(Change detection data)
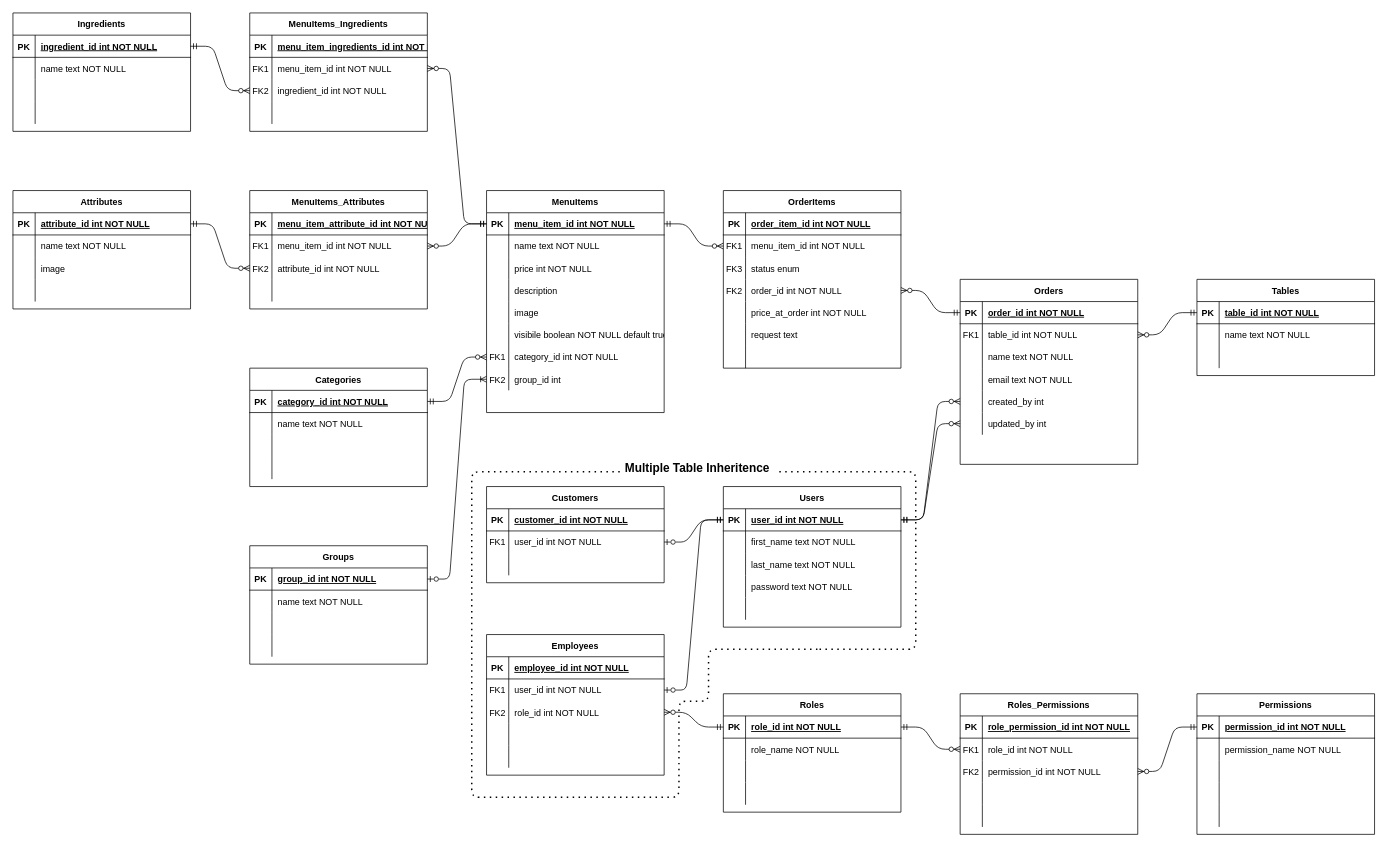
Earlier version of the draw.io diagram entity_relationship_diagram/entity relationship diagram.drawio (korayleigh/t3a2-b-docs). Source tidied: cells renumbered, new cells numbered last; positions are measured from the earlier drawing's top-left corner, leaving out a move shared by most shapes. Both pictures are drawn from the tidied source at 74%, with x=0, y=0 at pixel (13, 13).
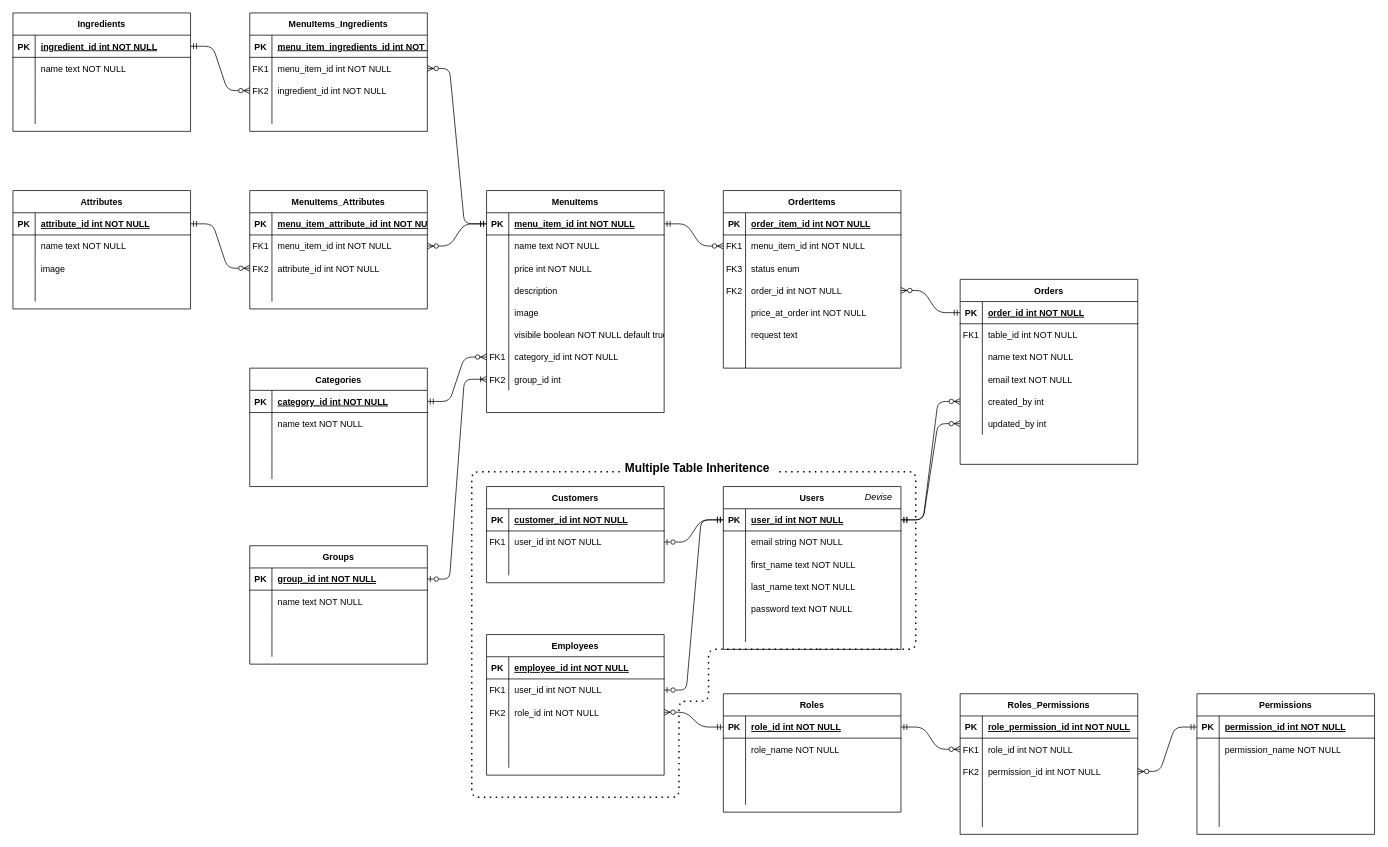
Above is the later version.

Commit message (it also covers changes not shown here):
seed data inspiration, updated ERD, trello screenshot 2022-01-31

Unchanged cells that the change refers to:
```xml
<mxCell id="6" style="shape=partialRectangle;fillColor=none;points=[[0,0.5],[1,0.5]];portConstraint=eastwest;top=0;left=0;right=0;bottom=0;" parent="2" vertex="1">
  <mxGeometry y="60" width="240" height="30" as="geometry" />
</mxCell>
<mxCell id="50" style="shape=partialRectangle;fillColor=none;top=0;left=0;right=0;bottom=0;" parent="46" vertex="1">
  <mxGeometry y="60" width="240" height="30" as="geometry" />
</mxCell>
```

The edit, as a diff of the source:
```diff
@@
     <mxCell id="46" value="Users" style="shape=table;startSize=30;childLayout=tableLayout;rowLines=0;fontStyle=1;align=center;" parent="1" vertex="1">
-      <mxGeometry x="960" y="640" width="240" height="190" as="geometry" />
+      <mxGeometry x="960" y="640" width="240" height="220" as="geometry" />
     </mxCell>
@@
-    <mxCell id="52" value="first_name text NOT NULL" style="shape=partialRectangle;overflow=hidden;fillColor=none;top=0;left=0;bottom=0;right=0;align=left;spacingLeft=6;" parent="50" vertex="1">
+    <mxCell id="52" value="email string NOT NULL" style="shape=partialRectangle;overflow=hidden;fillColor=none;top=0;left=0;bottom=0;right=0;align=left;spacingLeft=6;" parent="50" vertex="1">
       <mxGeometry x="30" width="210" height="30" as="geometry" />
     </mxCell>
+    <mxCell id="141" style="shape=partialRectangle;fillColor=none;top=0;left=0;right=0;bottom=0;" parent="46" vertex="1">
+      <mxGeometry y="90" width="240" height="30" as="geometry" />
+    </mxCell>
+    <mxCell id="262" style="shape=partialRectangle;overflow=hidden;fillColor=none;top=0;left=0;bottom=0;right=0;" parent="141" vertex="1">
+      <mxGeometry width="30" height="30" as="geometry" />
+    </mxCell>
+    <mxCell id="263" value="first_name text NOT NULL" style="shape=partialRectangle;overflow=hidden;fillColor=none;top=0;left=0;bottom=0;right=0;align=left;spacingLeft=6;" parent="141" vertex="1">
+      <mxGeometry x="30" width="210" height="30" as="geometry" />
+    </mxCell>
     <mxCell id="53" style="shape=partialRectangle;fillColor=none;top=0;left=0;right=0;bottom=0;" parent="46" vertex="1">
-      <mxGeometry y="90" width="240" height="30" as="geometry" />
+      <mxGeometry y="120" width="240" height="30" as="geometry" />
     </mxCell>
@@
     <mxCell id="56" style="shape=partialRectangle;fillColor=none;top=0;left=0;right=0;bottom=0;" parent="46" vertex="1">
-      <mxGeometry y="120" width="240" height="30" as="geometry" />
+      <mxGeometry y="150" width="240" height="30" as="geometry" />
     </mxCell>
@@
     <mxCell id="59" style="shape=partialRectangle;fillColor=none;top=0;left=0;right=0;bottom=0;" parent="46" vertex="1">
-      <mxGeometry y="150" width="240" height="30" as="geometry" />
+      <mxGeometry y="180" width="240" height="30" as="geometry" />
     </mxCell>
@@
-    <mxCell id="134" value="Tables" style="shape=table;startSize=30;childLayout=tableLayout;rowLines=0;fontStyle=1;align=center;" parent="1" vertex="1">
-      <mxGeometry x="1600" y="360" width="240" height="130" as="geometry" />
-    </mxCell>
-    <mxCell id="135" style="shape=partialRectangle;fillColor=none;points=[[0,0.5],[1,0.5]];portConstraint=eastwest;top=0;left=0;right=0;bottom=1;" parent="134" vertex="1">
-      <mxGeometry y="30" width="240" height="30" as="geometry" />
-    </mxCell>
-    <mxCell id="136" value="PK" style="shape=partialRectangle;overflow=hidden;fillColor=none;top=0;left=0;bottom=0;right=0;fontStyle=1;" parent="135" vertex="1">
-      <mxGeometry width="30" height="30" as="geometry" />
-    </mxCell>
-    <mxCell id="137" value="table_id int NOT NULL " style="shape=partialRectangle;overflow=hidden;fillColor=none;top=0;left=0;bottom=0;right=0;align=left;spacingLeft=6;fontStyle=5;" parent="135" vertex="1">
-      <mxGeometry x="30" width="210" height="30" as="geometry" />
-    </mxCell>
-    <mxCell id="138" style="shape=partialRectangle;fillColor=none;top=0;left=0;right=0;bottom=0;" parent="134" vertex="1">
-      <mxGeometry y="60" width="240" height="30" as="geometry" />
-    </mxCell>
-    <mxCell id="139" style="shape=partialRectangle;overflow=hidden;fillColor=none;top=0;left=0;bottom=0;right=0;" parent="138" vertex="1">
-      <mxGeometry width="30" height="30" as="geometry" />
-    </mxCell>
-    <mxCell id="140" value="name text NOT NULL" style="shape=partialRectangle;overflow=hidden;fillColor=none;top=0;left=0;bottom=0;right=0;align=left;spacingLeft=6;" parent="138" vertex="1">
-      <mxGeometry x="30" width="210" height="30" as="geometry" />
-    </mxCell>
-    <mxCell id="141" style="shape=partialRectangle;fillColor=none;top=0;left=0;right=0;bottom=0;" parent="134" vertex="1">
-      <mxGeometry y="90" width="240" height="30" as="geometry" />
-    </mxCell>
-    <mxCell id="142" style="shape=partialRectangle;overflow=hidden;fillColor=none;top=0;left=0;bottom=0;right=0;" parent="141" vertex="1">
-      <mxGeometry width="30" height="30" as="geometry" />
-    </mxCell>
-    <mxCell id="143" style="shape=partialRectangle;overflow=hidden;fillColor=none;top=0;left=0;bottom=0;right=0;align=left;spacingLeft=6;" parent="141" vertex="1">
-      <mxGeometry x="30" width="210" height="30" as="geometry" />
-    </mxCell>
-    <mxCell id="144" style="edgeStyle=entityRelationEdgeStyle;fontSize=12;html=1;endArrow=ERzeroToMany;startArrow=ERmandOne;rounded=1;exitX=0;exitY=0.5;exitDx=0;exitDy=0;entryX=1;entryY=0.5;entryDx=0;entryDy=0;" parent="1" edge="1" source="135" target="6">
-      <mxGeometry relative="1" as="geometry" />
-    </mxCell>
@@
+    <mxCell id="264" value="Devise" style="text;html=1;strokeColor=none;fillColor=none;align=center;verticalAlign=middle;whiteSpace=wrap;rounded=0;labelBackgroundColor=none;fontSize=12;fontColor=default;fontStyle=2;" parent="1" vertex="1">
+      <mxGeometry x="1140" y="640" width="60" height="30" as="geometry" />
+    </mxCell>
```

_To do_
Report every line in the data above in which the word "source" appears.

_Result_
Earlier version of the draw.io diagram entity_relationship_diagram/entity relationship diagram.drawio (korayleigh/t3a2-b-docs). Source tidied: cells renumbered, new cells numbered last; positions are measured from the earlier drawing's top-left corner, leaving out a move shared by most shapes. Both pictures are drawn from the tidied source at 74%, with x=0, y=0 at pixel (13, 13).
The edit, as a diff of the source:
-    <mxCell id="144" style="edgeStyle=entityRelationEdgeStyle;fontSize=12;html=1;endArrow=ERzeroToMany;startArrow=ERmandOne;rounded=1;exitX=0;exitY=0.5;exitDx=0;exitDy=0;entryX=1;entryY=0.5;entryDx=0;entryDy=0;" parent="1" edge="1" source="135" target="6">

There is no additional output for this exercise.